Lowe, 101 F.R.D. at 298. See also Davis v. Ross, 107 F.R.D. 326, 329 (S.D.N.Y. 1985) (Carter, J.) Moreover, since plaintiffs seek to prove that they have suffered emotional distress as a result of the sexual harassment through their testimony and the testimony of their therapists, defense counsel has a right to inquire into plaintiffs' pasts for the purpose of showing that their emotional distress was caused at least in part by events and circumstances that were not job related. Lowe, 101 F.R.D. at 298. Indeed, as far as the testimony of their therapists is concerned, defendants must be allowed to inquire into all relevant information upon which the therapists' opinions is based, not necessarily only information directly related to their employment. Mitchell v. Hutchings, 116 F.R.D. 481, 485 (D. Utah 1987).
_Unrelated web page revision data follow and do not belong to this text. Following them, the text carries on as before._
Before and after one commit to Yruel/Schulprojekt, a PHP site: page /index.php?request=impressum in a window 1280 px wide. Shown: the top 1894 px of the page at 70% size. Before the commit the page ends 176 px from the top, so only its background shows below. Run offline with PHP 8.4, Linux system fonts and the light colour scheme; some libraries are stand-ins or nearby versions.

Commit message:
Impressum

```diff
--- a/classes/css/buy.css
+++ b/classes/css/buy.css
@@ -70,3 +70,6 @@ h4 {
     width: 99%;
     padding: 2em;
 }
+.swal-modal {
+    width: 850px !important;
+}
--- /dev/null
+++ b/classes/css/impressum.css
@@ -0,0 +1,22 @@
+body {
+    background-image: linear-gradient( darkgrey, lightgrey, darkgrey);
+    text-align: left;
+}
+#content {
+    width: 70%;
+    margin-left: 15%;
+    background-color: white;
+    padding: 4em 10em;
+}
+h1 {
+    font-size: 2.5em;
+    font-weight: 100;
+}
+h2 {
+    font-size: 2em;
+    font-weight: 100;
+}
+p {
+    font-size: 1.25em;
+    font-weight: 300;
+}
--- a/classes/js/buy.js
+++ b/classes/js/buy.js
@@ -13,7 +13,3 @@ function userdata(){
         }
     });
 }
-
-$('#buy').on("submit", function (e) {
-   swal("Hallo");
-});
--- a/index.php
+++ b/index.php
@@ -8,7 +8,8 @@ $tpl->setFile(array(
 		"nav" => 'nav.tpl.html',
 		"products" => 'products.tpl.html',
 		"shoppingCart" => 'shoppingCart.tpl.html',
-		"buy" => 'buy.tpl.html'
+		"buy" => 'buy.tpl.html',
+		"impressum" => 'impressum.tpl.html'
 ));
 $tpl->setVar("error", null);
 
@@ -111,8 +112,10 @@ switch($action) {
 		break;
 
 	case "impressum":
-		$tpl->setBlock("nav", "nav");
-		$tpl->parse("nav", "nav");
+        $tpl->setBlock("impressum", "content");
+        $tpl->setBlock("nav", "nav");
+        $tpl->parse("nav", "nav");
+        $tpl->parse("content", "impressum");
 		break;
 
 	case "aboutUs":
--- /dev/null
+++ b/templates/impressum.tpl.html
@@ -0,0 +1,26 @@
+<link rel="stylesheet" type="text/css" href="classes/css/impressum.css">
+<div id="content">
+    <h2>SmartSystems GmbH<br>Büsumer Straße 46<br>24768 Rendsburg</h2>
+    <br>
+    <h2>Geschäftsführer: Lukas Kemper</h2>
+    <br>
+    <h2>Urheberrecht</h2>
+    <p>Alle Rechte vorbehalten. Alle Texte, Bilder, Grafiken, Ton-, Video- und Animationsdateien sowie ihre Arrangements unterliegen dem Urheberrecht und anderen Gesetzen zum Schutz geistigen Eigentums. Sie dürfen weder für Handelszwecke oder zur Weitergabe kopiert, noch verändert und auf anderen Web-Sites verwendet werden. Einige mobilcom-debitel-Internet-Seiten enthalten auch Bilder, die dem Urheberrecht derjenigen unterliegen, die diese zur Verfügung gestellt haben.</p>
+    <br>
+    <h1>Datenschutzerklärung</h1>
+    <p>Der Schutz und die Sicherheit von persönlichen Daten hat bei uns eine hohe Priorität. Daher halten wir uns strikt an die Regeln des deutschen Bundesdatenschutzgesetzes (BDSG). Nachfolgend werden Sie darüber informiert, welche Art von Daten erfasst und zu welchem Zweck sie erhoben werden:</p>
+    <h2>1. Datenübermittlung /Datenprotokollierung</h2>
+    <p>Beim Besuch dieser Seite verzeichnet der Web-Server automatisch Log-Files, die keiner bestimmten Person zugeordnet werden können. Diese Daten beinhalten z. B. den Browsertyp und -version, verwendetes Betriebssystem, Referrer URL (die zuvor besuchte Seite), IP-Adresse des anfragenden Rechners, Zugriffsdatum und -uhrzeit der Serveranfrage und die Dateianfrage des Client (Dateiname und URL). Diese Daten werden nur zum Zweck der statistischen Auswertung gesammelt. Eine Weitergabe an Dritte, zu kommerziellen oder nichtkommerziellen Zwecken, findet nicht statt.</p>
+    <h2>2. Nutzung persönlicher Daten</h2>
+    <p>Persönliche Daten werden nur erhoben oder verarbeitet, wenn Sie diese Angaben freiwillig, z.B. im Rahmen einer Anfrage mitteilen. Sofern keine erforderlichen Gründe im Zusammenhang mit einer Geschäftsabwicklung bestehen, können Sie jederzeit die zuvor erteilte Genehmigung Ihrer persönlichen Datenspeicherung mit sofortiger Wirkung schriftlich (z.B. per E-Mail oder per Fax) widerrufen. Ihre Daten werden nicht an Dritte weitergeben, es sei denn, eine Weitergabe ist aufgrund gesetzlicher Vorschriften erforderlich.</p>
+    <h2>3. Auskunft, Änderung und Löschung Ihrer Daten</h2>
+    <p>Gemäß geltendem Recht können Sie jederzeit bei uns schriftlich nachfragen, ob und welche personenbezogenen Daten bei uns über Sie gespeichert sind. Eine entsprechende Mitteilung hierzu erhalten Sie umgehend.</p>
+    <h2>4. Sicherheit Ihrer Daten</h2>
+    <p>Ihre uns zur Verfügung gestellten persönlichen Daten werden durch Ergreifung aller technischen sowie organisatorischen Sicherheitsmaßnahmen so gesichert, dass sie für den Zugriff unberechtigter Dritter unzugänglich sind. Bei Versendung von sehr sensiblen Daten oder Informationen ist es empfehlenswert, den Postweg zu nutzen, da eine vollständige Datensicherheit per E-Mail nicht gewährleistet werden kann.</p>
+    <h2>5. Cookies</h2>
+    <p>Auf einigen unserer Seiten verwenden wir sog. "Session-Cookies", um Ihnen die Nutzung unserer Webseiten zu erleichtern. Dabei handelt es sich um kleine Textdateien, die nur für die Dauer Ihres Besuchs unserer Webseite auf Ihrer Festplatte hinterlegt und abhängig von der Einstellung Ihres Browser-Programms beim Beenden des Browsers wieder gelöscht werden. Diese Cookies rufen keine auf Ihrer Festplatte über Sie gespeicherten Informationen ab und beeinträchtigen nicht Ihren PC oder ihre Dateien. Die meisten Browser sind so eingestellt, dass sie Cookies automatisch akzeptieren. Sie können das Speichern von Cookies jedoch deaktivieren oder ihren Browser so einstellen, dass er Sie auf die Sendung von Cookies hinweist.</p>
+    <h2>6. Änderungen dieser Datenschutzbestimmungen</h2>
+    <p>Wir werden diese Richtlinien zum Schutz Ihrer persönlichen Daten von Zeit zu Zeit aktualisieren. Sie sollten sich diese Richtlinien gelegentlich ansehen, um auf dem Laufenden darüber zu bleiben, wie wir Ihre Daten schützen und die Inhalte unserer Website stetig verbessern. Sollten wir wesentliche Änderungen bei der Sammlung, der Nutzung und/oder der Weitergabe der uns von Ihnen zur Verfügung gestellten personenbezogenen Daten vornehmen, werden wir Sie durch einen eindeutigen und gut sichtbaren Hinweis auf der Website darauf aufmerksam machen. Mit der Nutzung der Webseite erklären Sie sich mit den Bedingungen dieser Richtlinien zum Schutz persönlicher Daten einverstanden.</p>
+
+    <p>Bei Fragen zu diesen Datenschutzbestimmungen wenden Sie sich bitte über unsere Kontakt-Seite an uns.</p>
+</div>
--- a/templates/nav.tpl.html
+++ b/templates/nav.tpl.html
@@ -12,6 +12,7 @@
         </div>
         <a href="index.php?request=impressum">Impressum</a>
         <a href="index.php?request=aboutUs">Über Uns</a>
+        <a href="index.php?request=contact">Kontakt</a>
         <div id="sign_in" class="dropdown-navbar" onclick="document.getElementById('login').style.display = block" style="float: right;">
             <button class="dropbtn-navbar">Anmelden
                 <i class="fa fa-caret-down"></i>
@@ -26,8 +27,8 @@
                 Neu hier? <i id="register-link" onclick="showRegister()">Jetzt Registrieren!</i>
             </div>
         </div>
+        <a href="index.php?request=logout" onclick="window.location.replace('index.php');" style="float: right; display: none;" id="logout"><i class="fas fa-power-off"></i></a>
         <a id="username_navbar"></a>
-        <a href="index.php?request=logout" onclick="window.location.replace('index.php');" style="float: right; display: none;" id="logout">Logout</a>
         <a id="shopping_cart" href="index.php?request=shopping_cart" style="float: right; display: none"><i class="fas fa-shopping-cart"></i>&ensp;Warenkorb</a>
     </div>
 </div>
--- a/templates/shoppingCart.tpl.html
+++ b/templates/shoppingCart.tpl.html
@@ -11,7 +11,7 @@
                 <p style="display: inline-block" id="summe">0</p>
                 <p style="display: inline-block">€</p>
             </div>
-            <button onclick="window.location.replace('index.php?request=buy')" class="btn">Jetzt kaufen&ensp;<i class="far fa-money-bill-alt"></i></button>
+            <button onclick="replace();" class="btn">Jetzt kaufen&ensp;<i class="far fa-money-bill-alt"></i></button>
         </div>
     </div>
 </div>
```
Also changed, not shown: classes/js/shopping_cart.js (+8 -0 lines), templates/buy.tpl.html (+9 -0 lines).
Nevertheless, although the defendants will be permitted to inquire into plaintiffs' personal histories, it must be emphasized that defendants may not engage in a fishing expedition by inquiring into matters totally irrelevant to the issue of emotional distress.
In other words, the scope of the inquiry must be limited to whether, and to what extent, the alleged harassment caused plaintiffs to suffer emotional harm.
Defendants' request to strike plaintiffs' demand for a jury trial and dismiss their claims for compensatory and punitive damages as to their Title VII claims is granted. Defendants' request to dismiss plaintiffs' pendent state claims is denied. Defendants' request under Rule 35(a), F.R.Civ.P., for mental examinations of plaintiffs is also denied. However, defendants will be permitted to question plaintiffs and their therapists about plaintiffs' psychological histories and conduct related discovery as long as the inquiry is relevant to plaintiffs' alleged mental anguish.
IT IS SO ORDERED.
Dated: New York, New York
February 3, 1994
Robert L. Carter